Los Angeles County Dedicates Training Center
—L. A. County F. D. Photo by
AMERICAS NEWEST FIRE TRAINING CENTER was formally dedicated by the Los Angeles County Fire Department on the morning of November 14.
More than 300 guests gathered on the beautiful, 4.62 acre site in the City Terrace Section east of the Los Angeles Civic Center to witness the ceremonies by which the $362,000 training facility was dedicated, as a living memorial to the late L. A. County Fire Chief Cecil R. Gehr.
Chief Gehr was killed on July 14, 1953, while responding to a forest fire alarm in the San Gabriel Mountains.
Attending the ceremonies were fire chiefs from throughout Southern California as well as city, state, county, and civic leaders.
Among the guests were Dr. John Gerletti, Director of the Fire Administration Training Program of the University of Southern California and Dr. Keith Arnold, University of California School of Forestry and Manager of “Operation Firestop.”
Also attending were Mrs. Gehr, widow of Chief Gehr, and his two sons, George and William.
After being introduced by County Fire Chief Keith E. Klinger, Mrs. Gehr spoke briefly and unveiled a bronze plaque in her husband’s memory. The plaque is mounted on the wall of the training headquarters.
Then the guests watched a wellexecuted drill by County Engines 3 and 32, Truck 27, Rescue 39, under Battalion Chief K. W. Bicksler.
The training center, including the drill tower, contains over 15,515 square feet of floor space.
There are more than four acres of blacktopped paved area available for drilling. Located in this area are the four different types of hydrants used by the department and the underground fire engine testing sump with 52,000-gallon capacity. Four rigs may be tested here at one time.
—L. A. County F. D. Photo by Landrum
The center, which is surrounded bv chain link security fences, consists additionally of the drill tower and the combination training station and center headquarters.
Five-Story Drill Tower
The tower has five floors and is 65 feet high with an outside fire escape and interior stairs.
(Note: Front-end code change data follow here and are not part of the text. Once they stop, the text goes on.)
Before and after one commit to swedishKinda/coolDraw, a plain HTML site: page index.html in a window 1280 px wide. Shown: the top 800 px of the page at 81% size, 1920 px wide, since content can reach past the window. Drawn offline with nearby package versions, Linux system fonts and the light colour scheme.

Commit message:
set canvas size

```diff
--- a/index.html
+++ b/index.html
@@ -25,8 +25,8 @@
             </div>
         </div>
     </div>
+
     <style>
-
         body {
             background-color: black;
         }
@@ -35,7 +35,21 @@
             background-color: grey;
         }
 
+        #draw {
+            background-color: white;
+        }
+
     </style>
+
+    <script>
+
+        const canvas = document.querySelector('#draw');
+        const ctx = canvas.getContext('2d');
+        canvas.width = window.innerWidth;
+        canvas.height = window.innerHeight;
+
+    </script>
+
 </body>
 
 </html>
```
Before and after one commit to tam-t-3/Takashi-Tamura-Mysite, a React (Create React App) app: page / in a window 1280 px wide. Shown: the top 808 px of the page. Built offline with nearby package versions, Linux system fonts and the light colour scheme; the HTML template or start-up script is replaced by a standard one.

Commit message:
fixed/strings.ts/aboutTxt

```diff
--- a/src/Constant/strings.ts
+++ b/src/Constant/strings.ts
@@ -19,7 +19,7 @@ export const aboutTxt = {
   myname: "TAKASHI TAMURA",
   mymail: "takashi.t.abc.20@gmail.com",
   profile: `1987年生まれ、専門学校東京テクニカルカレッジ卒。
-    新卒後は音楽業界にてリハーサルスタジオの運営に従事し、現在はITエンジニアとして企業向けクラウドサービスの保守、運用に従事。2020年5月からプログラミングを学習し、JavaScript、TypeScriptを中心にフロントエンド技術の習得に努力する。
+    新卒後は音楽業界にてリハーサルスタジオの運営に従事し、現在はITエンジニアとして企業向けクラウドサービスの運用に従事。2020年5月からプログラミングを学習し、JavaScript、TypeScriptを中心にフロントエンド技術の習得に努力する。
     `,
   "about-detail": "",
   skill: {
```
There are smoke chambers to provide for gas and smoke training. The basement is sprinkled and basement stairs are of metal construction. The tower has four different types of windows, and intensive training is given on opening these windows without use of an axe. The tower also has a complete public address system throughout with both interior and exterior speakers.
The two-level headquarters building contains a complete fire station with space for three engines and a truck. Dormitory facilities for 15 trainees are provided with space for two captains included. There are modern kitchen facilities and a classroom-auditorium which will seat 200. This room is equipped with all modern training aids and a permanent fire equipment display.
The ground floor of the structure contains space for vehicle storage, fire prevention bureau storage, fire alarm repair room, and a fire prevention laboratory.
A new 1000-g.p.m. triple combination unit, with a 500 gallon tank, has been purchased and is stationed at the center for training purposes. Completely equipped including two-way radio, the rig is available for greater alarm responses. An OCD rig is also quartered at the center.
The training center is located above and adjacent to the department’s modern headquarters building. Nearby also are the fine training facilities of the County Sheriff’s Department and the Sheriff s radio center.
The center was proposed by retired Chief Spence D. Turner in 1947. Deputy Chief Joseph J. Davis and Battalion Chief George R. Tavlor, both also retired now, were also very active in securing plans from other departments for study.
Students in a fire administration course at U. S. C. each prepared a paper on requirements for a modern drill center. John P. Hughes, County F. D.’s Assistant Fire Rating Analyst, made a study of these papers in 1952 for Chief Gehr.
Departments throughout the United States were contacted or visited by Chief Klinger or Battalion Chief Lewis A. Mabie, department training officer. Some of the departments included Fresno, Calif.; New Haven, Conn.; L. A. City; Burbank, Calif.; Pasadena, Calif.; Bakersfield, Calif.; Harrisburg, Pa.; Rochester, N. 5.; Dayton, Ohio; State of Pennsylvania Fire Training School; Santa Monica, Calif.
Work began in August, 1954, and was completed in August, 1955.
100 Rookies Trained
Because of a serious lack of firemen, caused by the department’s phenomenal growth, 100 rookies already have been trained. Personnel receive all training at the center except for oil field work, which is done at Engine 17 in the Santa Fe Springs oilfield district where elaborate equipment for this type of training is located.
Departmental drill manuals have been completely revised to take full advantage of the center’s new facilities. Beginning January 1, 1956, an intensive in-service training program commenced for captains. As soon as all captains have completed their course, an engineer’s course will begin. Personnel report to the center for their work.
“We are extremely proud of this center,” commented Chief Klinger. “It will enable us to train even better firemen and in a profession where superior training may save a man’s life, we feel that our money has been well spent.
“It is only fitting that this facility, where we hope hundreds of young men will begin their fire service careers, be dedicated to Cecil R. Gehr, a fireman’s fireman.”
—L. A. County F. D. Photo by Landrum